Something Cherry just said suddenly gets through to me.

"Cheryl, are you trying to tell me something? Is Aisha--"

"No, no, nothing like that. Just thinking about the probable consequences of all this, a year or two from now."

"Well, that would be wonderful, wouldn't it? Still, I'm glad there's no hurry--"

"No hurry! Patrice, do you realize how boojy you sound? We weren't worried about legitimizing our offspring."

We sure weren't. We, Cherry and I and the rest of our circle of fine, brilliant, achieving, liberated sisters, went to great lengths to arrange the opposite. We were determined to go against tradition in every way possible. Premeditated single motherhood was one of the principal ways we chose, because marriage would bring legal and property issues into our personal choices.

"It won't be wonderful," Cherry says in her smallest voice. "We thought we were going to be young forever. Remember?" I look and see two big tears rolling down her copper cheeks.

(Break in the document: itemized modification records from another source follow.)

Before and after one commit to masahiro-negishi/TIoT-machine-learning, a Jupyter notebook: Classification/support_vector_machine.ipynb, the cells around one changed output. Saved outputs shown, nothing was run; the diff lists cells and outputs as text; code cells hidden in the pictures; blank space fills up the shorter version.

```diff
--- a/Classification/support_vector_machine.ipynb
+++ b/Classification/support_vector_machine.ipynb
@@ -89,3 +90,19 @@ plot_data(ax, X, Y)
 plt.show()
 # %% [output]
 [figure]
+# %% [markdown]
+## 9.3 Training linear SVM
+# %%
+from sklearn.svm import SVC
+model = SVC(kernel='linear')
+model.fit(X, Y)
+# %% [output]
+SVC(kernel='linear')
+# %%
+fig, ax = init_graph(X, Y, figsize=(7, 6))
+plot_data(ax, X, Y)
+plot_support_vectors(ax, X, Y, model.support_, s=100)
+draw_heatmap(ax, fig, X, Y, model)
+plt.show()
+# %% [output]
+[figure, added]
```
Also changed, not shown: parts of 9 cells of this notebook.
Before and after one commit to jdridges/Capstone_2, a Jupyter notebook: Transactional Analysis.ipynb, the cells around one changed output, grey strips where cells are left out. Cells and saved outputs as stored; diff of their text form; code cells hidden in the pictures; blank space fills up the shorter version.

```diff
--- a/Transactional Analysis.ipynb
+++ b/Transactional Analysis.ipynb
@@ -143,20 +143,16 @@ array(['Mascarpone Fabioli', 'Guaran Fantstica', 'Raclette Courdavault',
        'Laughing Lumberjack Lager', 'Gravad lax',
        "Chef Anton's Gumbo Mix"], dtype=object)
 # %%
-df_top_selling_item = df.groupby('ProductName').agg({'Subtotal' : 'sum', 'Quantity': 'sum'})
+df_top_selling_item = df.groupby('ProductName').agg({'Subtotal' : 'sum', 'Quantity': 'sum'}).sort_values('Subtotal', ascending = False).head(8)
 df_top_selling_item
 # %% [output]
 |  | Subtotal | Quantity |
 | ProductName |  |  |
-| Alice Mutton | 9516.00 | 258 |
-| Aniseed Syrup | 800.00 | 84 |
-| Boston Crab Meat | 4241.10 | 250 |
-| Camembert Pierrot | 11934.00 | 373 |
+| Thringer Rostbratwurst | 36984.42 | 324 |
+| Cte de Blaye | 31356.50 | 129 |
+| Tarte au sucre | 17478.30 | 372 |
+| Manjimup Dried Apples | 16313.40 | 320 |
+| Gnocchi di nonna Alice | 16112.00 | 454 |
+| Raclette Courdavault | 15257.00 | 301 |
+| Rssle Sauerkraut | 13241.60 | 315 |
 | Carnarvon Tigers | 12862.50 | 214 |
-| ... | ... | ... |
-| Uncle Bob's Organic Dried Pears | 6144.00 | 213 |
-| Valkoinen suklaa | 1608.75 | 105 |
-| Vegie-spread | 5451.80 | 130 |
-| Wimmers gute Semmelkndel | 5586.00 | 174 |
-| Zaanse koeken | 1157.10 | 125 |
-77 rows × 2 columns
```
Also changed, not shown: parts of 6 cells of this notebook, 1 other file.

Cheryl Hopkins is a trip. She has a mouth full of razor blades disguised as pretty teeth, and she'll bare them and cut you up into person julienne in a minute. Downtown she has a reputation for being the meanest loan officer in East Coast banking. But come to her with the right sob story, especially one that features oppression, and she'll give you the entire bank--real estate, deed and all. And when she is hurt, she is all the disappointed little five-year-old girls in the world rolled into one. I give her the hug her sobs call for, but can't help noticing that she has more gray hairs on top than I can count.

"Remind me to introduce you to my friend Miss Clairol," I say when her shoulders have stopped heaving.

We are both a trip, really. One shriveling up, the other ballooning past size 20, and both middle-aged, to put it generously. A pair of grandmotherly ex-revolutionaries. Only we don't feel grandmotherly or ex-anything. Inside, we are still the same young women who dedicated themselves to the Movement, and who didn't want to come near anything bourgeois, legal, formal, or sanctioned by society. Sororities? Tea sipping? No, thank you. Hair straightening? Get outta here. Marriage? Are you outta your mind? We came of age in the sixties. We thought all rules were made to be broken. We wanted nothing to do with churches or ceremonies. Now here we are, trying to compose some la-de-da wedding invitations, and we can't even get the words right.

"How's this sound?" I say, ignoring Cherry's angry expression and her furtive inspection of her cornrows in a compact mirror. "Ms. Patrice Lumumba Barber and Ms. Cheryl Mandela Hopkins invite you--"

"Request the honour of your presence," she corrects me.

"Do you spell 'honor,' O-R or O-U-R?" I ask.

"O-U-R," she replies without hesitation. "And my middle name is Ann."

I write dutifully, trying to refrain from political comment. But it sneaks out. "Honour with a U is British spelling. Do we want to be that traditional?"

"It's what Aisha wants," she replies.

Oh, boy. We spent our youth and young adulthood kicking over traces, shaking off shackles, and brandishing our fists in our elders' faces. Sometimes I feel bad about that part, thinking of the pain I brought to the faces of Mama and Daddy and Nana, the extra wrinkles I put there. But retribution is coming, sure as rain follows thunder. Oh, yeah. We are about to be elders ourselves.

Retribution is already being visited on Cheryl, I think--in the form of a prissy, proper daughter who wants everything done by the rule book.

"British tradition is not our tradition," I cannot resist rebuking her.

"It's the only tradition we've got in America. Do you want to invite people to come and watch our kids jump the broom?"

I refrain from asking Why not? and read,





My reading is interrupted by a howl of pain from Cherry. "These days my daughter goes by Eliza," she says.

I let that pass because it doesn't deserve my attention. But when I ask Cherry what the G in her daughter's name stands for, something I've always wondered about, she only howls louder. Deep down beneath my navel I feel a funny flutter. I know what that flutter means. Something is deeply wrong.

by by Jane Haddem

  • paperback: 304 pages
  • Publisher: One World/Ballantine
  • ISBN-10: 0345417208
  • ISBN-13: 9780345417206